Your objective: What is needed is an exact reproduction of the listing, without its pictures.

Exercise data:
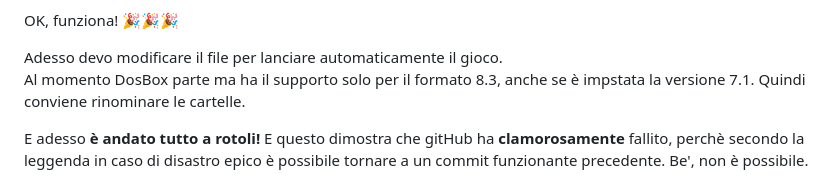
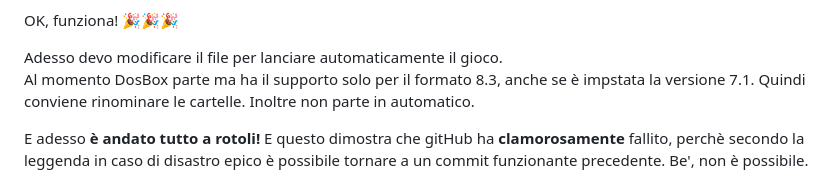
Before and after one commit to FedericoBoccaccioPersonale/Giochi-RRover-mod, a Markdown page: README.md, the part around one of its changes. GitHub-like rendering.

```diff
--- a/README.md
+++ b/README.md
@@ -28,7 +28,7 @@ Il sito di riferimento è js-dos.com
 OK, funziona! 🎉🎉🎉
 
 Adesso devo modificare il file per lanciare automaticamente il gioco.<br>
-Al momento DosBox parte ma ha il supporto solo per il formato 8.3, anche se è impstata la versione 7.1. Quindi conviene rinominare le cartelle.
+Al momento DosBox parte ma ha il supporto solo per il formato 8.3, anche se è impstata la versione 7.1. Quindi conviene rinominare le cartelle. Inoltre non parte in automatico.
 
 E adesso **è andato tutto a rotoli!** E questo dimostra che gitHub ha **clamorosamente** fallito, perchè secondo la leggenda in caso di disastro epico è possibile tornare a un commit funzionante precedente. Be', non è possibile.
 
```
Also changed, not shown: other parts of README.md (+1 -0 lines).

Result below:
Before and after one commit to FedericoBoccaccioPersonale/Giochi-RRover-mod, a Markdown page: README.md, the part around one of its changes. GitHub-like rendering.

```diff
--- a/README.md
+++ b/README.md
@@ -28,7 +28,7 @@ Il sito di riferimento è js-dos.com
 OK, funziona! 🎉🎉🎉
 
 Adesso devo modificare il file per lanciare automaticamente il gioco.<br>
-Al momento DosBox parte ma ha il supporto solo per il formato 8.3, anche se è impstata la versione 7.1. Quindi conviene rinominare le cartelle.
+Al momento DosBox parte ma ha il supporto solo per il formato 8.3, anche se è impstata la versione 7.1. Quindi conviene rinominare le cartelle. Inoltre non parte in automatico.
 
 E adesso **è andato tutto a rotoli!** E questo dimostra che gitHub ha **clamorosamente** fallito, perchè secondo la leggenda in caso di disastro epico è possibile tornare a un commit funzionante precedente. Be', non è possibile.
 
```
Also changed, not shown: other parts of README.md (+1 -0 lines).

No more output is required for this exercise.